Developing Middle Management

If your business is successful, you will eventually reach a point where you cannot make all of the decisions and supervise all of the people working for your company. It is at that point that you will need to delegate some of the responsibilities.

This month, we will look at determining whether and when to start this process, some steps to take to prepare your company for such a shift in management, and the impact that this plan will have on your recruiting and hiring.

Nearly everyone in the kitchen and bath remodeling business finds delegation necessary as their business develops, whether this involves turning over part of the work to subcontractors or letting someone else handle a portion of your activities, such as the accounting. In most cases, you, as the business owner, will be very involved in these activities, providing close supervision and direction for the business.

Most people who go into business for themselves are referred to as "control freaks." By this we mean that we all have the need to control the activities of our business, down to the smallest detail, and find it difficult to let things happen without our input. This phenomenon makes a transition to business with "middle management" a difficult one for most business founders.

If, however, you want your business to continue to grow once you reach the point where you are "max'd out," it will be necessary to begin the process of delegation. Most of us make it through the first stage of this process without too much difficulty, turning over some of the more mundane aspects of our business to others, while keeping a heavy involvement in supervising their work.

The next stage of delegation is much harder to handle. It requires that intermediate and less critical decisions be turned over to others, resulting in more of a "management by exception" technique.

While making this transition will not be easy, it is absolutely necessary if your business is to push through the limits of your own ability to handle details. Most businesses reach this point unexpectedly, and business owners often do not recognize that it has happened. If your business has seemingly "plateaued," this is most likely the result of the management structure that you are using to run your business. If you desire to push through this plateau, you must look at a different form of organization.

The middle ground
Assuming that you are comfortable with the process of continuing to grow your business and the change in management style that will be undertaken, let's look at some steps that will help you reach this type of business organization.

One of the realities that you will deal with as you delegate some of the responsibilities is that each individual has his or her own priorities. Most people have enough responsibilities outside of work, and they do not want significant ones added to their job description.'

An extension of this is that very few employees will view your business as you do, taking real ownership in the successes and failures that occur. You'll need to keep that in mind when setting your expectations of the people to whom you will be delegating responsibilities.

The first step in this transition to a company with a management team is to identify those people in your existing organization who are willing and capable of assuming more responsibility. You need to look for those individuals who can handle specific areas well, and who are willing to accept the responsibility for the outcome of their efforts.

Once you have identified those individuals in your organization who can step up to a management responsibility, you'll need to define those areas that will require the addition of a manager from outside the organization.
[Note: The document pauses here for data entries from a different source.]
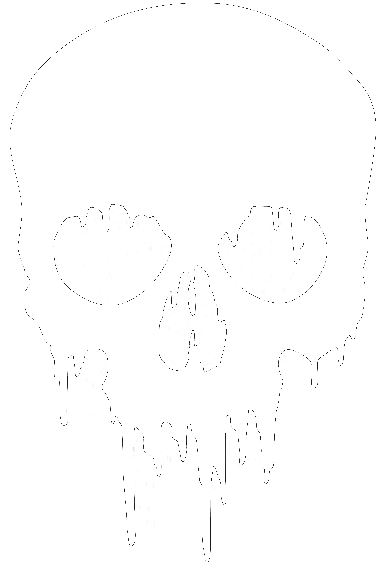
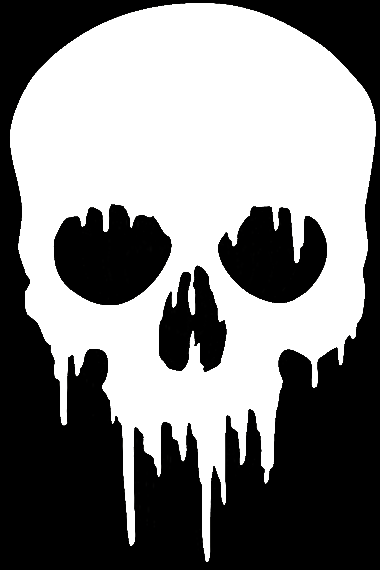
kill the lights

diff --git a/style/sheet.css b/style/sheet.css
@@ -17,8 +17,7 @@ for application of global styles, for indivdual styles see extra.css */
 /* Set Global Body Style */
 body {
 	font-family: "Chomsky", arial, san-serif;
-	background-image: url('https://blackwall72.github.io/style/skull.png') 380px 570px center no-repeat 0 0 relative;
-	background-color: #000000;
+	background-image: url('https://blackwall72.github.io/style/skull.png') relative center no-repeat;
 	color: #F10F0F;
 }
 /* End Global Body */
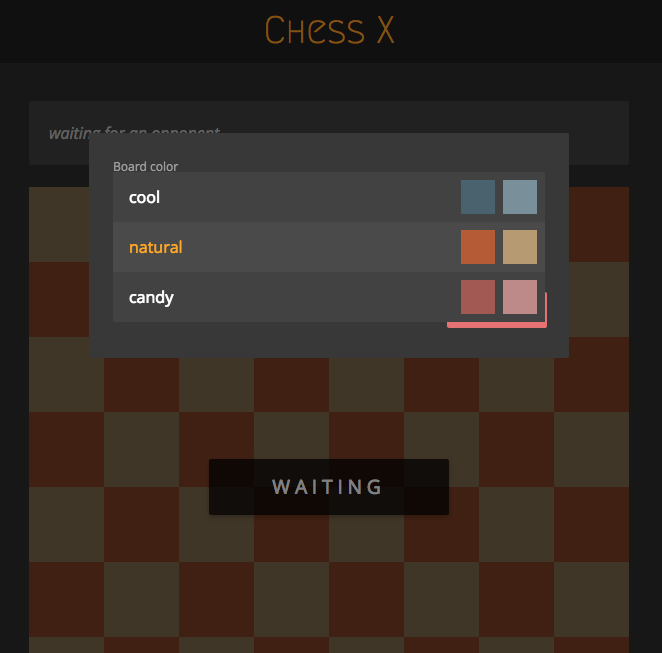
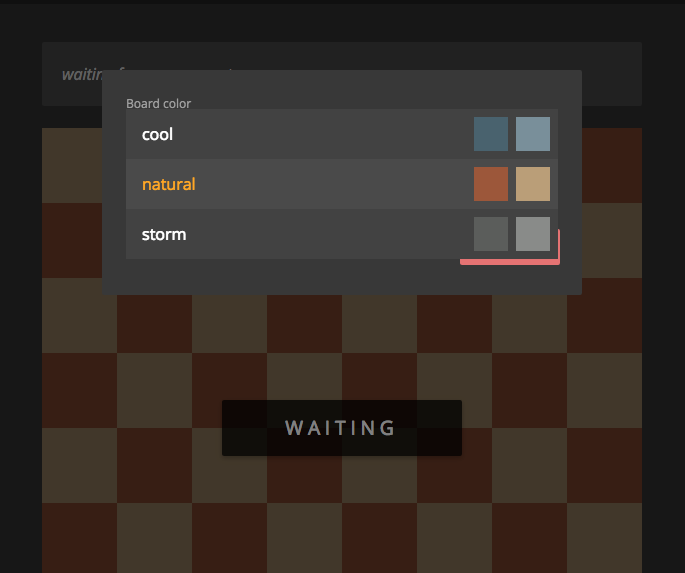
update board colors and about

diff --git a/app/components/game/overlay.js b/app/components/game/overlay.js
@@ -15,6 +15,7 @@ class Overlay extends React.Component {
     this.waiting = this.waiting.bind(this);
     this.starting = this.starting.bind(this);
     this.archived = this.archived.bind(this);
+    this.winnerText = this.winnerText.bind(this);
 
     this.state = { status: this.props.status, winner: this.props.winner, playbackStatus: Playback.status() };
   }
@@ -94,6 +95,13 @@ class Overlay extends React.Component {
     }
   }
 
+  winnerText() {
+    if (this.state.winner)
+      return this.state.winner === 'draw' ? 'draw' : this.state.winner + ' won';
+    else
+      return '';
+  }
+
   performCountdown() {
     if (this.countdown) {
       this.countdown -= 1;
@@ -128,7 +136,7 @@ class Overlay extends React.Component {
           <div id='board-status' ref='status' className='z-depth-1'>
             <span>{this.state.statusText}</span>
             <span id='win-text' className='grey-text'>
-              {this.state.winner && this.state.winner === 'draw' ? 'draw' : this.state.winner + ' won' }
+              { this.winnerText() }
             </span>
           </div>
         </div>

diff --git a/app/stylesheets/colors.scss b/app/stylesheets/colors.scss
@@ -11,7 +11,7 @@ $link-color: color("light-blue", "base");
 // GAME COLOR SCHEMES
 $cool-white: hsl(200, 14, 54);
 $cool-black: hsl(200, 20, 36);
-$natural-white: hsl(35, 32, 58);
-$natural-black: hsl(18, 54, 46);
-$candy-white: hsl(1, 28, 64);
-$candy-black: hsl(4, 32, 48);
+$natural-white: hsl(35, 32, 60);
+$natural-black: hsl(18, 46, 42);
+$storm-white: hsl(120, 1, 54);
+$storm-black: hsl(120, 1, 36);

diff --git a/app/components/about/about.js b/app/components/about/about.js
@@ -50,7 +50,7 @@ class About extends React.Component {
             </p>
             <h3>Spectate</h3>
             <p>
-              If you're not sure what to do, watch a game first.
+              If you're not sure what to do, try watching a game.
               You can watch any games that are in progress.
               Spectators aren't allowed to make moves.
             </p>

diff --git a/app/stylesheets/game.scss b/app/stylesheets/game.scss
@@ -85,12 +85,12 @@
         background-color: $natural-black;
       }
     }
-    .candy {
+    .storm {
       .light {
-        background-color: $candy-white;
+        background-color: $storm-white;
       }
       .dark {
-        background-color: $candy-black;
+        background-color: $storm-black;
       }
     }
   }

diff --git a/app/stylesheets/board.scss b/app/stylesheets/board.scss
@@ -109,12 +109,12 @@
     }
   }
 
-  &.candy-board {
+  &.storm-board {
     .white-square {
-      background-color: $candy-white;
+      background-color: $storm-white;
     }
     .black-square {
-      background-color: $candy-black;
+      background-color: $storm-black;
     }
   }
 }

diff --git a/app/components/game/game_settings.js b/app/components/game/game_settings.js
@@ -1,5 +1,5 @@
 import React from 'react';
-const COLORS = ['cool', 'natural', 'candy'];
+const COLORS = ['cool', 'natural', 'storm'];
 
 class BoardSettings extends React.Component {
   constructor(props) {

diff --git a/docs/TODO.md b/docs/TODO.md
@@ -4,6 +4,8 @@
 - handle deployment with active games
   - stop accepting new games
   - delay deploy until active games are complete (max 30 minutes)
+- CSRF
+- Intro
 
 ## Monitoring
 - server memory usage
@@ -33,6 +35,7 @@
 ## Game Features
 - rematch
 - start new game
+- single player
 
 ## About Page
 - Getting started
Usually your management will be divided along functional lines: i.e. sales, production and accounting. Whether you move people up from within or bring in new people for these positions, you need to be certain that you put individuals in place who are capable and really want to have the responsibility of managing their assigned areas.
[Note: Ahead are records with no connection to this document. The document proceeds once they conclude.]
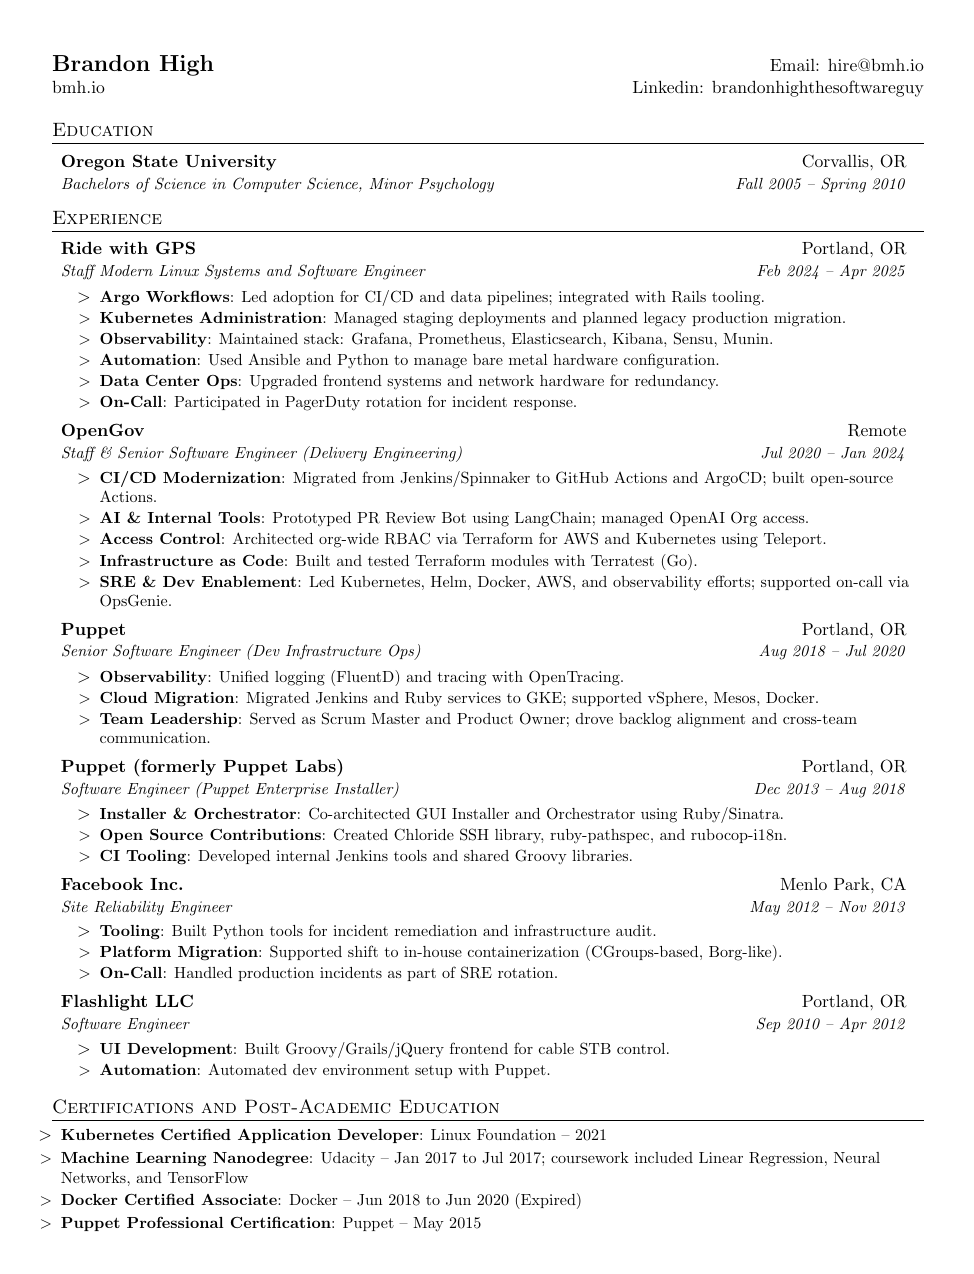
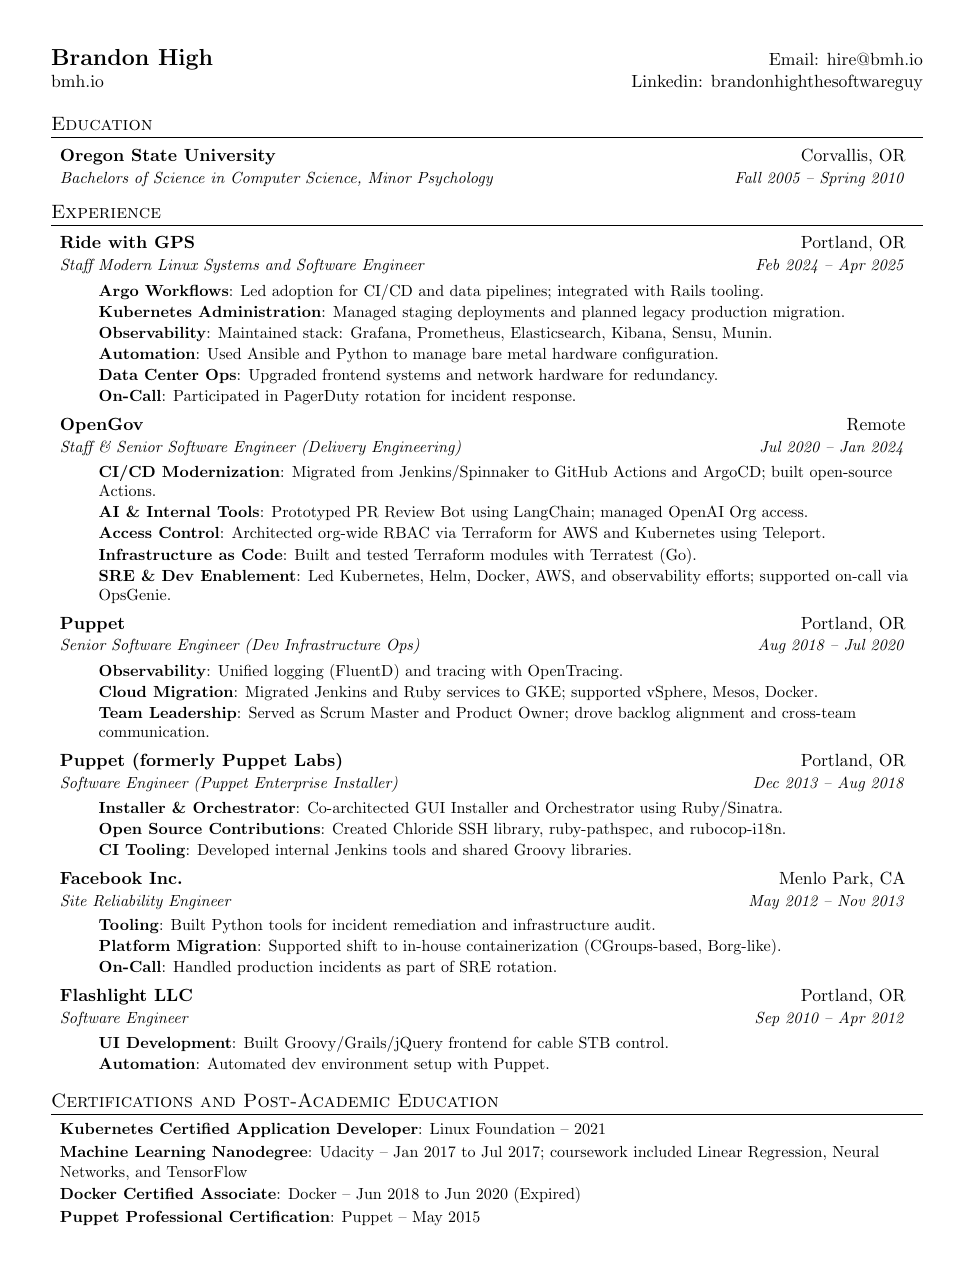
Ditch the bullets entirely

Changed region(s): [[0.0309, 0.0308, 0.9278, 0.9866], [0.6495, 0.0308, 0.9588, 0.1542], [0.7732, 0.7708, 0.9278, 0.8324]]

diff --git a/brandon_high_resume.tex b/brandon_high_resume.tex
@@ -53,7 +53,7 @@
 %-------------------------
 % Custom commands
 \newcommand{\resumeItem}[2]{
-\item[\textgreater]\small{
+\item[\textsc{}]\small{
     \textbf{#1}{: #2 \vspace{-2pt}}
   }
 }
@@ -237,33 +237,24 @@
 %--------SKILLS------------
 \section{Skills}
   \resumeSubHeadingListStart
-    \item{
-      \textbf{Languages}{: Ruby, Python, JavaScript, C, Go, Rust, SQL}
-    }
-    \item{
-      \textbf{CI/CD}{: GitHub Actions, Argo Workflows/CD/Events, CircleCI, Jenkins, Spinnaker}
-    }
-    \item{
-      \textbf{Infrastructure \& Automation}{: Terraform, Kubernetes, Helm, Kustomize, Ansible, Puppet, Docker}
-    }
-    \item{
-      \textbf{Cloud}{: AWS, GCP}
-    }
-    \item{
-      \textbf{Observability \& Monitoring}{: Prometheus, Grafana, Elasticsearch, Kibana, FluentD, OpenTracing, Sensu, Munin}
-    }
-    \item{
-      \textbf{Security \& Access Control}{: RBAC, Teleport, IAM (AWS)}
-    }
-    \item{
-      \textbf{AI/LLM}{: OpenAI API, OLlama, LangChain}
-    }
-    \item{
-      \textbf{Testing \& Dev Tools}{: Terratest (Go), Git, VSCode, Groovy (Jenkins Pipelines)}
-    }
-    \item{
-      \textbf{Operating Systems}{: Ubuntu, Debian, CentOS, Arch Linux, Gentoo, macOS, Windows, Raspbian}
-    }
+    \resumeSubItem{Languages}
+      {Ruby, Python, JavaScript, C, Go, Rust, SQL}
+    \resumeSubItem{CI/CD}
+      {GitHub Actions, Argo Workflows/CD/Events, CircleCI, Jenkins, Spinnaker}
+    \resumeSubItem{Infrastructure \& Automation}
+      {Terraform, Kubernetes, Helm, Kustomize, Ansible, Puppet, Docker}
+    \resumeSubItem{Cloud}
+      {AWS, GCP}
+    \resumeSubItem{Observability \& Monitoring}
+      {Prometheus, Grafana, Elasticsearch, Kibana, FluentD, OpenTracing, Sensu, Munin}
+    \resumeSubItem{Security \& Access Control}
+      {RBAC, Teleport, IAM (AWS)}
+    \resumeSubItem{AI/LLM}
+      {OpenAI API, OLlama, LangChain}
+    \resumeSubItem{Testing \& Dev Tools}
+      {Terratest (Go), Git, VSCode, Groovy (Jenkins Pipelines)}
+    \resumeSubItem{Operating Systems}
+      {Ubuntu, Debian, CentOS, Arch Linux, Gentoo, macOS, Windows, Raspbian}
   \resumeSubHeadingListEnd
As you continue with this process, be prepared to see your own role change from that of managing at the micro, or detail, level to coordinating and coaching your team of managers, who are now dealing with their own section of your business. This transition for you, and for those people who have been with you for a while, is probably the most difficult part of the whole process. After years of attempting to control every detail of what your business does, it is often difficult to step back and let someone else take over these things. It's even more difficult to let these individuals make mistakes and learn from them.

Again, your role needs to evolve into that of a coach. You need to look ahead and develop strategies for dealing with the things your business will be encountering due to changes in the business climate, economy and technology. In addition, you need to direct your management team so that their efforts are coordinated and mesh together without unnecessary overlap.

Building a team
Once you begin the process of developing an organization with a management team, the process of adding to the organization will need to change. Up until now, you have probably made every hiring decision in your company's history. While you will not necessarily step out of the process, it's important to let your managers assemble their own departmental teams.

You will also find it even more important to develop, and maintain, a written employee policy in order to have a consistent application of policies and procedures for all employees in all departments. There are few aspects of a business that will dampen employee morale and discourage cooperation as quickly as a feeling that such policies are not being administered in an even-handed manner.

Keeping your entire team, not just your management, on board with the company's mission and vision will also be a challenge. As the owner, team leader and coach, it is your role to provide this element. Care must be taken to not go overboard in separating yourself from the people or, for that matter, from your clients. Make sure you structure your role to include a reasonable level of contact with both of these critical groups.